Ending It

If you've had an affair and want to end it, then half measures will only sabotage your efforts to repair your marriage and to regain the trust of your spouse. Whether you end the affair in person, by phone or via email, communicate that you have decided to end the affair and that you are recommitting to your marriage. Also state that no possibility exists for any future relationship and that you won't respond to any attempt for contact. Be clear on these points, because mixed signals can cause pain and confusion for the person you've been seeing as well as preventing you or your spouse from gaining closure, according to Lynn Margolies, Ph.D., in her article, "How to Close the Door After an Affair" in "Psych Central."

Kindness or Confusion

You might feel that it would be unfair of you not to express caring for the person you had the affair with. Lynn Margolies advises against this because it could send a mixed signal and make it more difficult for the other person to move on. Expressing care for the other person would be appropriate and possibly helpful as long as you clearly state that you will not see this person again nor answer calls or emails, states Tammy Nelson Ph.D., in her article, "Ending Your Affair With Integrity," in the "Huffington Post."

Closure for the Other Person

If you had an affair with a married person, the only way to get closure after the affair ends is to deliberately choose to stop fantasizing about what could have been. Affairs are usually over for good within three years, Nelson says. No matter what you may have been told or what mixed signals you may have received, the person you had the affair with is not going to come back or leave the marriage for you. Accepting this painful reality is the only way to put the affair behind you.

Closure and Forgiveness

If you're the spouse who was cheated on, closure is to regain a sense of power over your own life. You don't have to stay married or forgive your spouse unless you choose to do so on your own terms and at your own pace.
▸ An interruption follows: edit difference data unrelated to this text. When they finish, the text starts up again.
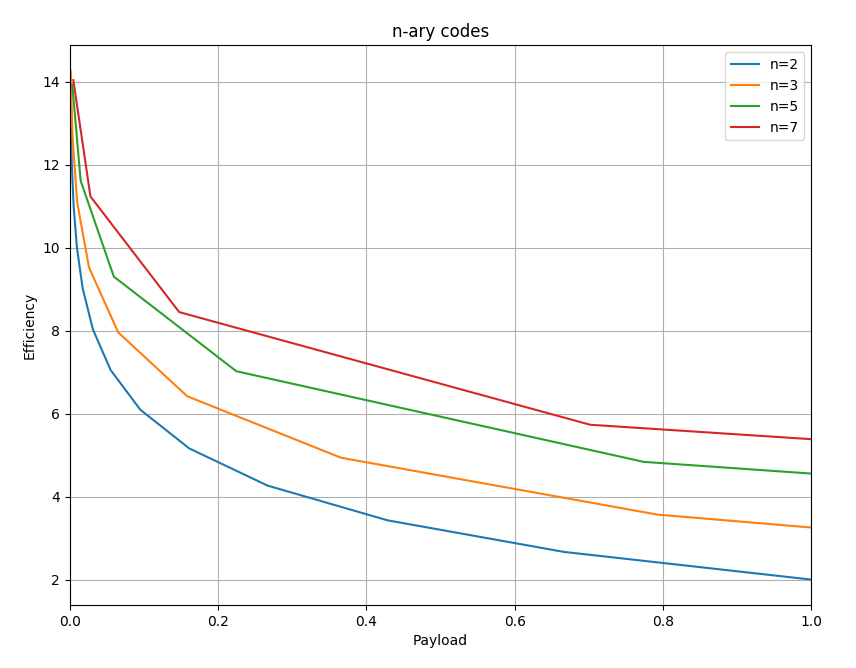
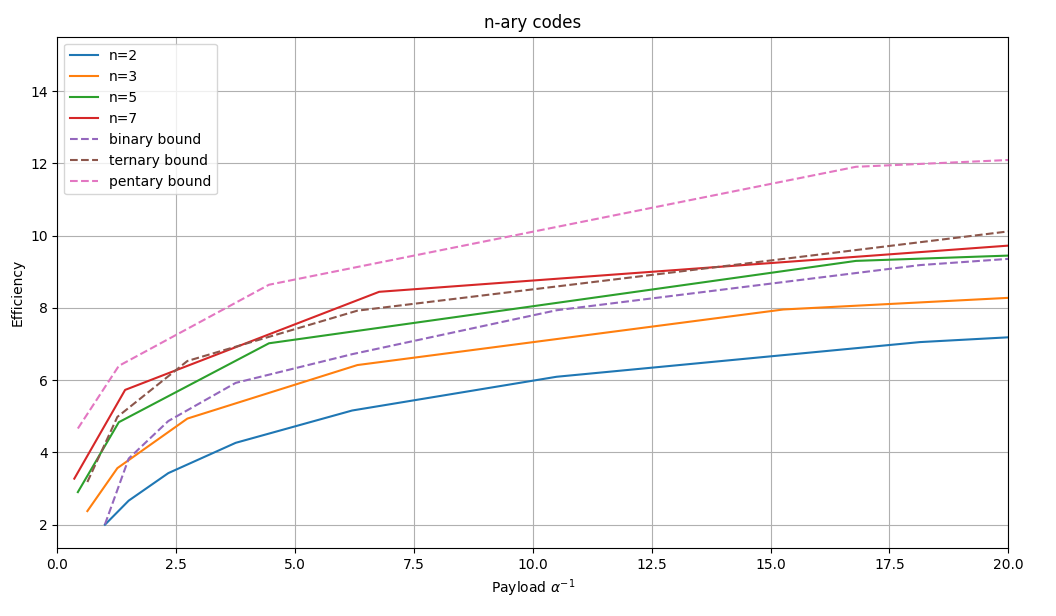
bounds (imageS)

diff --git a/stego/plot-tools/n-ary-codes.py b/stego/plot-tools/n-ary-codes.py
@@ -96,6 +96,7 @@ def get_bound_binary(n, p_range):
 
         print(p, round(alpha,2), y, round(e,2))
 
+        alpha = 1/alpha
         payload.append(alpha)
         efficiency.append(e)
 
@@ -117,6 +118,7 @@ def get_bound_ternary(n, p_range):
 
         print(p, round(alpha,2), y, round(e,2))
 
+        alpha = 1/alpha
         payload.append(alpha)
         efficiency.append(e)
 
@@ -135,11 +137,12 @@ def get_bound_pentary(n, p_range):
         y = iH5(alpha)
         e = alpha/y
 
-        if round(alpha,2) <= 0.02:
+        if round(alpha,2) <= 0.00:
             continue
 
         print(p, round(alpha,2), y, round(e,2))
 
+        alpha = 1/alpha
         payload.append(alpha)
         efficiency.append(e)
 
@@ -157,6 +160,7 @@ def get_series(n, p_range):
     print("-- n:", n, "--")
     for p in p_range:
         alpha = p*np.log2(n) / ( (n**p-1)/(n-1) )
+        alpha = 1/alpha
         e = p*np.log2(n) / (1-n**(-p) )
 
         print(p, round(alpha,2), round(e,2))
@@ -177,18 +181,18 @@ payload, efficiency = get_series(7, range(1,6))
 plt.plot(payload, efficiency, label='n=7')
 
 
-payload, efficiency = get_bound_binary(2, range(1,15))
+payload, efficiency = get_bound_binary(2, range(1,10))
 plt.plot(payload, efficiency, label='binary bound', linestyle='dashed')
 
-payload, efficiency = get_bound_ternary(3, range(1,15))
+payload, efficiency = get_bound_ternary(3, range(1,10))
 plt.plot(payload, efficiency, label='ternary bound', linestyle='dashed')
 
-payload, efficiency = get_bound_pentary(5, range(1,15))
+payload, efficiency = get_bound_pentary(5, range(1,10))
 plt.plot(payload, efficiency, label='pentary bound', linestyle='dashed')
 
 
-plt.xlim(0, 1)
-plt.xlabel('Payload')
+plt.xlim(0, 20)
+plt.xlabel(r'Payload $\alpha^{-1}$')
 plt.ylabel('Efficiency')
 plt.title('n-ary codes')
 plt.grid(True)

diff --git a/stego/plot-tools/binary-codes.py b/stego/plot-tools/binary-codes.py
@@ -6,6 +6,7 @@ import matplotlib.pyplot as plt
 import numpy as np
 
 
+#plt.rcParams['text.usetex'] = True
 
 
 # Binary entropy function
@@ -34,6 +35,7 @@ def get_series(n, p_range):
     print("-- n:", n, "--")
     for p in p_range:
         alpha = p*np.log2(n) / ( (n**p-1)/(n-1) )
+        alpha = 1/alpha
         e = p*np.log2(n) / (1-n**(-p) )
 
         print(p, round(alpha,2), round(e,2))
@@ -56,6 +58,7 @@ def get_bound(n, p_range):
 
         print(p, round(alpha,2), y, round(e,2))
 
+        alpha = 1/alpha
         payload.append(alpha)
         efficiency.append(e)
 
@@ -64,10 +67,10 @@ def get_bound(n, p_range):
 
 
 
-payload, efficiency = get_series(2, range(1,15))
+payload, efficiency = get_series(2, range(1, 10))
 plt.plot(payload, efficiency, label='n=2')
 
-payload, efficiency = get_bound(2, range(1,15))
+payload, efficiency = get_bound(2, range(1,10))
 plt.plot(payload, efficiency, label='bound', linestyle='dashed')
 
 #efficiency = [7, 6.2, 5.9,  4.1]
@@ -78,8 +81,8 @@ plt.plot(payload, efficiency, label='bound', linestyle='dashed')
 
 
 plt.ylim(0, 10)
-plt.xlim(0, 1)
-plt.xlabel('Payload')
+plt.xlim(0, 20)
+plt.xlabel(r'Payload $\alpha^{-1}$')
 plt.ylabel('Efficiency')
 plt.title('binary codes')
 plt.grid(True)

diff --git a/stego/lab/codes/binary-hamming-en.md b/stego/lab/codes/binary-hamming-en.md
@@ -239,11 +239,13 @@ $e_p = \frac{p}{ 1-2^{-p} }$
 Continuing with our example, the efficiency for $p=3$ is $3.429$. Superior to our initial example, which had an efficiency of $2.66$.
 
 In the following graph we can see the relationship between *payload* and efficiency.
+Actually, for better graphical representation, the inverse of *payload* ($1/\alpha^-{1}$) is used.
 
 
 ![efficiency](/stego/blog/resources/binary-codes.png?style=centerme)
 
-As you can see in the graph, the highest efficiency is achieved with very small *payloads*.
+As you can see in the graph, the highest efficiency is achieved with very small *payloads*
+(very high $1/\alpha^-{1}$ values).
 
 
 

diff --git a/stego/lab/codes/binary-hamming-es.md b/stego/lab/codes/binary-hamming-es.md
@@ -290,12 +290,13 @@ Siguiendo con nuestro ejemplo, la eficiencia para $p=3$ es de $3.429$. Superior 
 nuestro ejemplo inicial, que tenía una eficiencia de $2.66$.
 
 En el siguiente gráfico podemos ver la relación entre el *payload* y la eficiencia.
+En realidad, para una mejor visualización, se usa el inverso del *payload* ($1/\alpha^-{1}$).
 
 
 ![efficiency](/stego/blog/resources/binary-codes.png?style=centerme)
 
 Como se puede ver en la gráfica, la mayor eficiencia se consigue con *payloads* 
-muy pequeños. 
+muy pequeños ($\alpha^{-1}$ muy grande). 
 
 
 

diff --git a/stego/lab/codes/ternary-hamming-es.md b/stego/lab/codes/ternary-hamming-es.md
@@ -196,7 +196,8 @@ Y para calcular la eficiencia:
 $e_p = \frac{p \log_2 n}{1-n^{-p}}$
 
 Esto nos permite dibujar una gráfica para ver la eficiencia respecto el
-*payload* para diferentes valores de $p$ y $n$:
+*payload* para diferentes valores de $p$ y $n$.
+Para una mejor visualización, se usa el inverso del *payload* ($1/\alpha^-{1}$).
 
 ![efficiency](/stego/blog/resources/n-ary-codes.png?style=centerme)
 

diff --git a/stego/lab/codes/ternary-hamming-en.md b/stego/lab/codes/ternary-hamming-en.md
@@ -162,7 +162,9 @@ $e_p = \frac{p \log_2 n}{1-n^{-p}}$
 </center>
 
 This allows us to draw a graph to see the efficiency with respect to the
-payload for different values of $p$ and $n$:
+payload for different values of $p$ and $n$.
+For better graphical representation, the inverse of *payload* ($1/\alpha^-{1}$) is used.
+
 
 ![efficiency](/stego/blog/resources/n-ary-codes.png?style=centerme)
Focus on taking care of yourself and healing yourself first, says Steven Stosny, Ph.D., in the article, "Forgiveness After Betrayal," in "Psychology Today.” After that, if you choose to, concentrate on repairing your relationship with your spouse and rebuilding trust and commitment. Forgiveness usually happens naturally once this process is complete, but this process won't happen quickly, so you shouldn't try to rush it.